Intimate partner violence is especially dangerous during pregnancy because the abuse may affect both you and your developing baby. Call a domestic violence hotline or let your health care provider know if you are being physically or sexually abused, or if your partner's threatening or controlling behavior is making you feel unsafe. Getting help and support protects you, your pregnancy, and your baby.

How does this affect me?

For you, the negative effects of intimate partner violence can include:
  • Physical injury or death (homicide).
  • Emotional stress and fear.
  • Trouble sleeping.
  • Loss of appetite.
  • Digestion problems.
  • Frequent infections, including sexually transmitted infections.
  • High blood pressure.
  • Depression.
  • Anxiety.
  • Thoughts of hurting yourself or committing suicide.
Intimate partner violence may negatively affect your pregnancy in these ways:
  • You are more likely to be injured or have poor health.
  • You may be less likely to get prenatal care.
  • You may not have good nutrition or gain a healthy amount of weight.
  • You may be more likely to smoke, use drugs, and drink alcohol during pregnancy to relieve stress.
  • You may be at higher risk of losing your pregnancy (miscarriage or stillbirth).
  • Your baby may be born before 37 weeks of pregnancy (premature).

How does this affect my baby?

If you experience intimate partner violence during pregnancy:
  • Your baby may be injured.
  • Your baby may not survive pregnancy (miscarriage or stillbirth).
  • Your baby may be born premature, which can cause mental and physical problems.
  • Your baby may not grow well in your womb and may be born small (small for gestational age).
  • If you use alcohol, your baby may be born with fetal alcohol syndrome, which can cause birth defects and other problems.
  • You may have trouble bonding with your baby, which can lead to neglect.
  • You may be less likely to breastfeed, which is the healthiest way to feed your baby.

Follow these instructions at home:

  • Let your health care provider know that you are experiencing intimate partner violence.
  • Do not bring an abusive partner with you to your prenatal visits. This will allow you to speak freely with your provider.
  • Learn about and use resources on intimate partner violence, such as the National Domestic Violence Hotline: thehotline.org.
  • Consider counseling.
  • Consider getting a legal document that says your partner has to stay away from you (restraining order).
  • Have a support person stay with you in your home.
  • Have an escape plan to get to a safe place.
  • Do not smoke,use drugs, or drink alcohol to relieve stress.
  • Keep all your prenatal visits as told by your health care provider. This is important.

Where to find more information

Contact a health care provider if:

  • You experience any type of intimate partner violence at home.
  • You need help to quit smoking, drinking, or taking drugs.

Get help right away if:

  • You do not feel safe at home.
  • You have thoughts of hurting yourself or committing suicide.
If you ever feel like you may hurt yourself or others, or have thoughts about taking your own life, get help right away. You can go to your nearest emergency department or call:
  • Your local emergency services (911 in the U.S.).
  • A suicide crisis helpline, such as the National Suicide Prevention Lifeline at 1-800-273-8255. This is open 24 hours a day.

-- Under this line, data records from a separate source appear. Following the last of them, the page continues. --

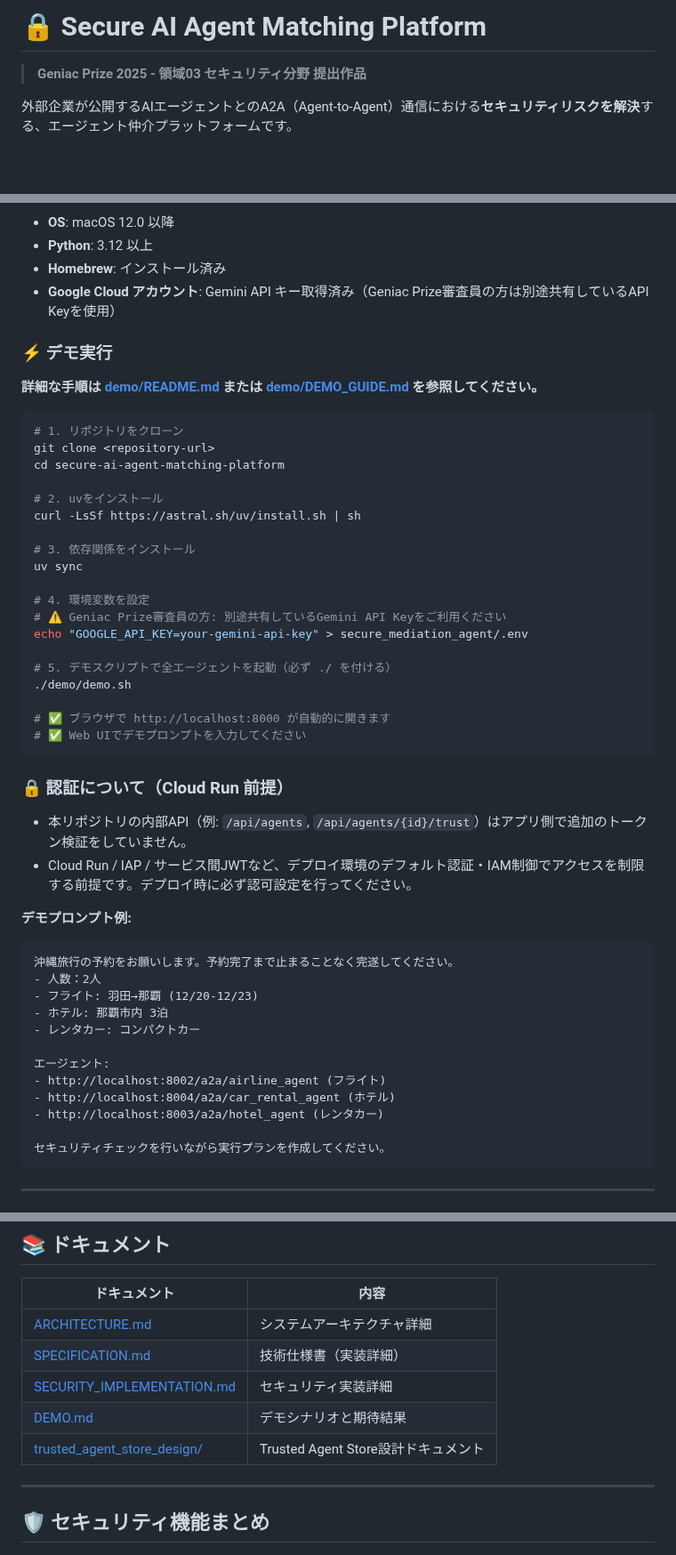
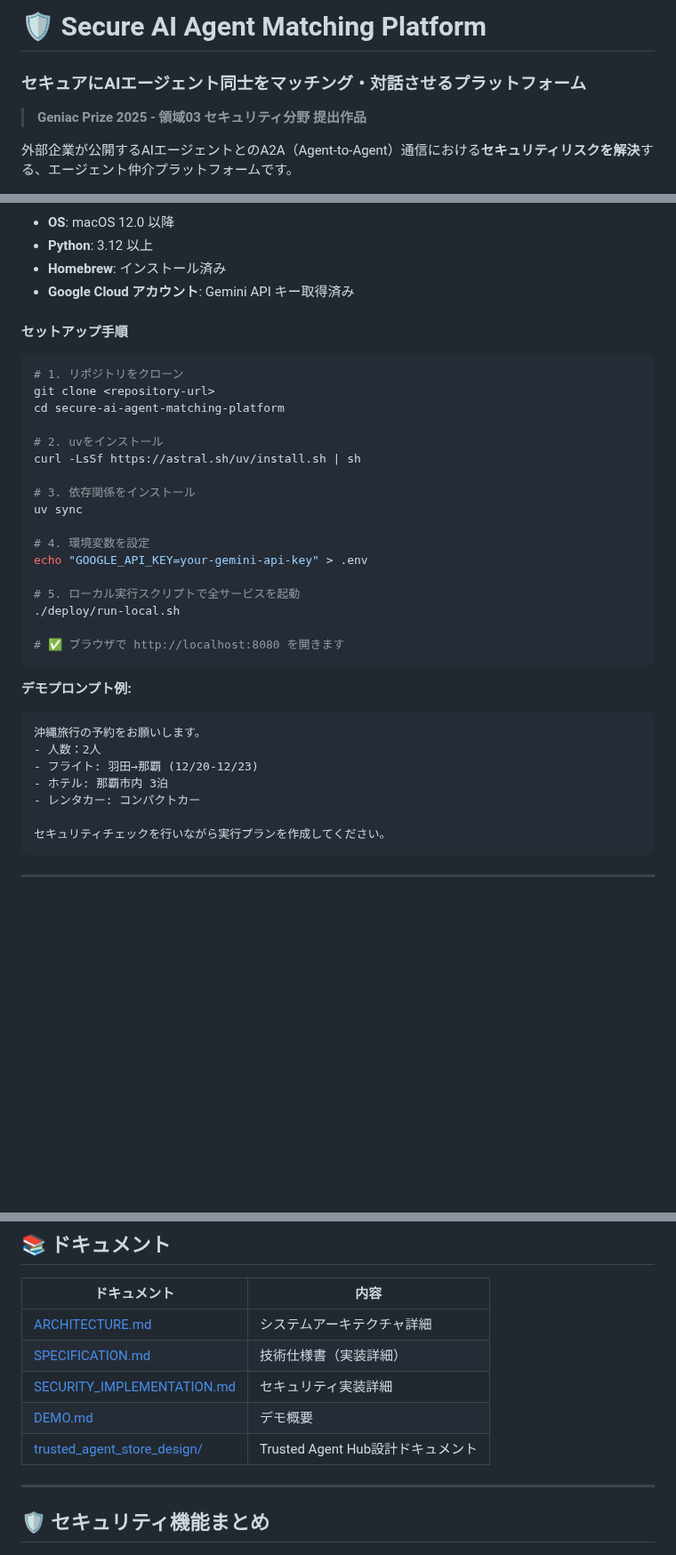
Before and after one commit to TaichiHiromatsu/secure-ai-agent-matching-platform, a Markdown page: README.md, 3 parts joined by grey strips. Shown at 89% size. Rendered like a GitHub page; blank space fills up the shorter version.

````diff
--- a/README.md
+++ b/README.md
@@ -1,4 +1,5 @@
-# 🔒 Secure AI Agent Matching Platform
+# 🛡️ Secure AI Agent Matching Platform
+### セキュアにAIエージェント同士をマッチング・対話させるプラットフォーム
 
 > **Geniac Prize 2025 - 領域03 セキュリティ分野 提出作品**
 
@@ -321,11 +347,9 @@ secure-ai-agent-matching-platform/
 - **OS**: macOS 12.0 以降
 - **Python**: 3.12 以上
 - **Homebrew**: インストール済み
-- **Google Cloud アカウント**: Gemini API キー取得済み（Geniac Prize審査員の方は別途共有しているAPI Keyを使用）
+- **Google Cloud アカウント**: Gemini API キー取得済み
 
-### ⚡ デモ実行
-
-**詳細な手順は [demo/README.md](demo/README.md) または [demo/DEMO_GUIDE.md](demo/DEMO_GUIDE.md) を参照してください。**
+#### セットアップ手順
 
 ```bash
 # 1. リポジトリをクローン
@@ -339,32 +363,21 @@ curl -LsSf https://astral.sh/uv/install.sh | sh
 uv sync
 
 # 4. 環境変数を設定
-# ⚠️ Geniac Prize審査員の方: 別途共有しているGemini API Keyをご利用ください
-echo "GOOGLE_API_KEY=your-gemini-api-key" > secure_mediation_agent/.env
+echo "GOOGLE_API_KEY=your-gemini-api-key" > .env
 
-# 5. デモスクリプトで全エージェントを起動（必ず ./ を付ける）
-./demo/demo.sh
+# 5. ローカル実行スクリプトで全サービスを起動
+./deploy/run-local.sh
 
-# ✅ ブラウザで http://localhost:8000 が自動的に開きます
-# ✅ Web UIでデモプロンプトを入力してください
+# ✅ ブラウザで http://localhost:8080 を開きます
 ```
-
-### 🔒 認証について（Cloud Run 前提）
-- 本リポジトリの内部API（例: `/api/agents`, `/api/agents/{id}/trust`）はアプリ側で追加のトークン検証をしていません。
-- Cloud Run / IAP / サービス間JWTなど、デプロイ環境のデフォルト認証・IAM制御でアクセスを制限する前提です。デプロイ時に必ず認可設定を行ってください。
 
 **デモプロンプト例:**
 ```
-沖縄旅行の予約をお願いします。予約完了まで止まることなく完遂してください。
+沖縄旅行の予約をお願いします。
 - 人数：2人
 - フライト: 羽田→那覇 (12/20-12/23)
 - ホテル: 那覇市内 3泊
 - レンタカー: コンパクトカー
-
-エージェント:
-- http://localhost:8002/a2a/airline_agent (フライト)
-- http://localhost:8004/a2a/car_rental_agent (ホテル)
-- http://localhost:8003/a2a/hotel_agent (レンタカー)
 
 セキュリティチェックを行いながら実行プランを作成してください。
 ```
@@ -406,8 +419,8 @@ echo "GOOGLE_API_KEY=your-gemini-api-key" > secure_mediation_agent/.env
 | [ARCHITECTURE.md](docs/secure_mediation_agent_design/ARCHITECTURE.md) | システムアーキテクチャ詳細 |
 | [SPECIFICATION.md](docs/secure_mediation_agent_design/SPECIFICATION.md) | 技術仕様書（実装詳細） |
 | [SECURITY_IMPLEMENTATION.md](docs/secure_mediation_agent_design/SECURITY_IMPLEMENTATION.md) | セキュリティ実装詳細 |
-| [DEMO.md](docs/demo/DEMO.md) | デモシナリオと期待結果 |
-| [trusted_agent_store_design/](docs/trusted_agent_store_design/) | Trusted Agent Store設計ドキュメント |
+| [DEMO.md](docs/demo/DEMO.md) | デモ概要 |
+| [trusted_agent_store_design/](docs/trusted_agent_store_design/) | Trusted Agent Hub設計ドキュメント |
 
 ---
 
````
Also changed, not shown: other parts of README.md (+61 -36 lines).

Summary

  • Domestic violence is also called intimate partner violence. Intimate partner violence can be physical, sexual, or emotional.
  • This type of abuse can happen to anyone at any time in a relationship, but the effects are especially dangerous during pregnancy.
  • Intimate partner violence increases your baby's risk of miscarriage, stillbirth, and premature birth.
  • Tell your health care provider if you experience any type of intimate partner violence. Get help right away if you do not feel safe at home.

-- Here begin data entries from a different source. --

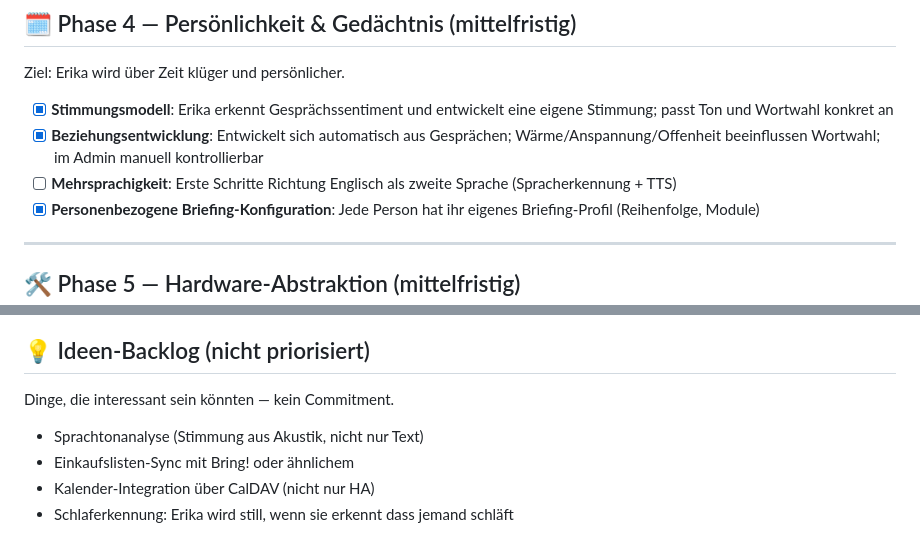
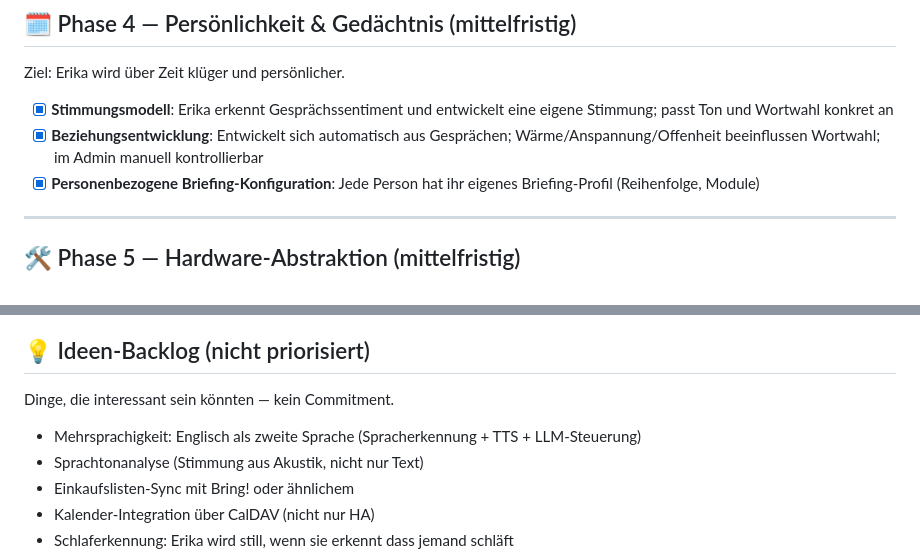
Before and after one commit to dennis-debaIT/robot-core, a Markdown page: ROADMAP.md, 2 parts joined by grey strips. Drawn GitHub-style.

Commit message:
docs: Mehrsprachigkeit ins Ideen-Backlog verschoben

```diff
--- a/ROADMAP.md
+++ b/ROADMAP.md
@@ -94,7 +94,6 @@ Ziel: Erika wird über Zeit klüger und persönlicher.
 
 - [x] **Stimmungsmodell**: Erika erkennt Gesprächssentiment und entwickelt eine eigene Stimmung; passt Ton und Wortwahl konkret an
 - [x] **Beziehungsentwicklung**: Entwickelt sich automatisch aus Gesprächen; Wärme/Anspannung/Offenheit beeinflussen Wortwahl; im Admin manuell kontrollierbar
-- [ ] **Mehrsprachigkeit**: Erste Schritte Richtung Englisch als zweite Sprache (Spracherkennung + TTS)
 - [x] **Personenbezogene Briefing-Konfiguration**: Jede Person hat ihr eigenes Briefing-Profil (Reihenfolge, Module)
 
 ---
@@ -139,6 +138,7 @@ Ziel: Andere können Erika erweitern und anpassen.
 
 Dinge, die interessant sein könnten — kein Commitment.
 
+- Mehrsprachigkeit: Englisch als zweite Sprache (Spracherkennung + TTS + LLM-Steuerung)
 - Sprachtonanalyse (Stimmung aus Akustik, nicht nur Text)
 - Einkaufslisten-Sync mit Bring! oder ähnlichem
 - Kalender-Integration über CalDAV (nicht nur HA)
```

This information is not intended to replace advice given to you by your health care provider. Make sure you discuss any questions you have with your health care provider.